Data provided>
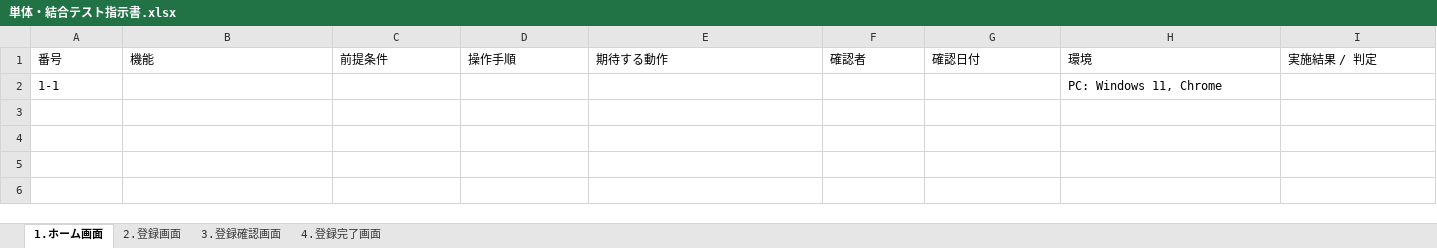
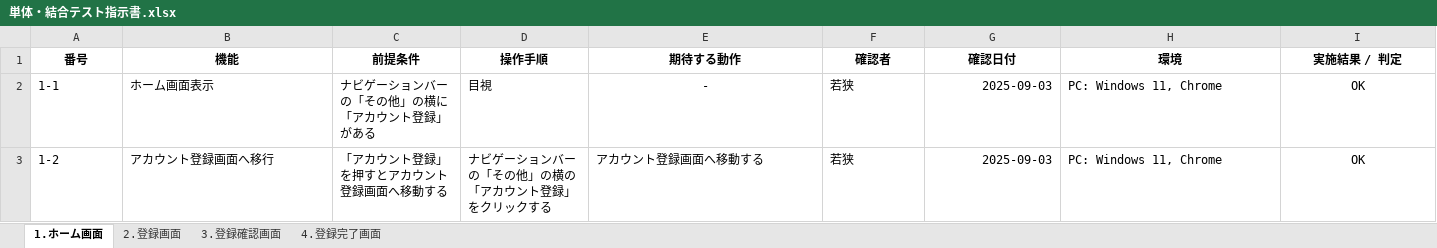
Before and after one commit to waka-di/TEST, an Excel workbook: 単体・結合テスト指示書.xlsx, sheet 1.ホーム画面, drawn as a sheet; only a part is shown; values as stored, in another font and other column widths than the file's, no borders; removed rows and columns are numbered as before the commit, all else as after; rows hold the shown columns only; the diff covers the shown part only; the diff names each change by its address in the sheet, - before the commit and + after, or states it on an @@ line.

```diff
--- a/単体・結合テスト指示書.xlsx (sheet 1.ホーム画面)
+++ b/単体・結合テスト指示書.xlsx (sheet 1.ホーム画面)
@@ A1:I1 bold: off → on, alignment: left → center @@
-row 2: 1-1 |  |  |  |  |  |  | PC: Windows 11, Chrome
+row 2: 1-1 | ホーム画面表示 | ナビゲーションバーの「その他」の横に「アカウント登録」がある | 目視 | - | 若狭 | 2025-09-03 | PC: Windows 11, Chrome | OK
+row 3: 1-2 | アカウント登録画面へ移行 | 「アカウント登録」を押すとアカウント登録画面へ移動する | ナビゲーションバーの「その他」の横の「アカウント登録」をクリックする | アカウント登録画面へ移動する | 若狭 | 2025-09-03 | PC: Windows 11, Chrome | OK
```
Also changed, not shown: cell formats elsewhere in this sheet, sheet 2.登録画面, sheet 3.登録確認画面, sheet 4.登録完了画面.
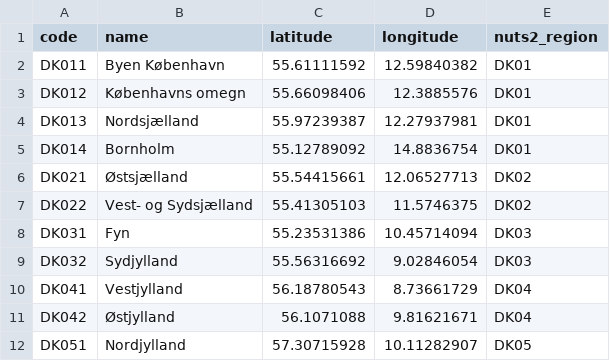
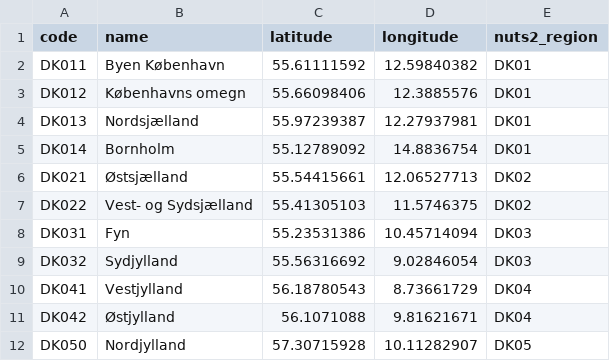
Before and after one commit to TYMichaelsen/covid19, a TSV file: bi_system/stable_dims/nuts3_regions.tsv, drawn as a sheet.

```diff
--- a/bi_system/stable_dims/nuts3_regions.tsv
+++ b/bi_system/stable_dims/nuts3_regions.tsv
@@ -11,2 +11,2 @@ DK041	Vestjylland	56.18780543	8.73661729	DK04
 DK042	Østjylland	56.1071088	9.81621671	DK04
-DK051	Nordjylland	57.30715928	10.11282907	DK05
+DK050	Nordjylland	57.30715928	10.11282907	DK05
```
Also changed, not shown: 1 other file.
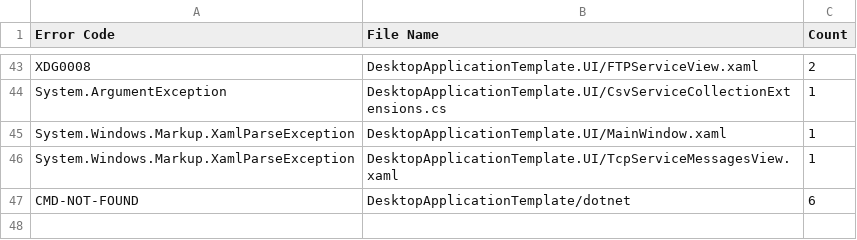
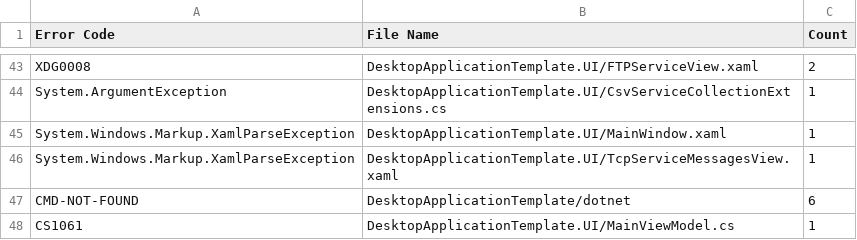
Before and after one commit to Armstrm6/DesktopApplicationTemplate, a CSV file: Error Log/Build Errors.csv, drawn as a sheet; only a part is shown, gaps mark what is left out.

```diff
--- a/Error Log/Build Errors.csv
+++ b/Error Log/Build Errors.csv
@@ -47 +47,2 @@ System.Windows.Markup.XamlParseException,DesktopApplicationTemplate.UI/TcpServic
 CMD-NOT-FOUND,DesktopApplicationTemplate/dotnet,6
+CS1061,DesktopApplicationTemplate.UI/MainViewModel.cs,1
```
Also changed, not shown: Error Log/Code Errors.csv, Error Log/Detailed Errors.csv, 1 other file.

Required action> Scan the data above and copy each line containing the word "結合テスト指示書".

Answer below>
Before and after one commit to waka-di/TEST, an Excel workbook: 単体・結合テスト指示書.xlsx, sheet 1.ホーム画面, drawn as a sheet; only a part is shown; values as stored, in another font and other column widths than the file's, no borders; removed rows and columns are numbered as before the commit, all else as after; rows hold the shown columns only; the diff covers the shown part only; the diff names each change by its address in the sheet, - before the commit and + after, or states it on an @@ line.
--- a/単体・結合テスト指示書.xlsx (sheet 1.ホーム画面)
+++ b/単体・結合テスト指示書.xlsx (sheet 1.ホーム画面)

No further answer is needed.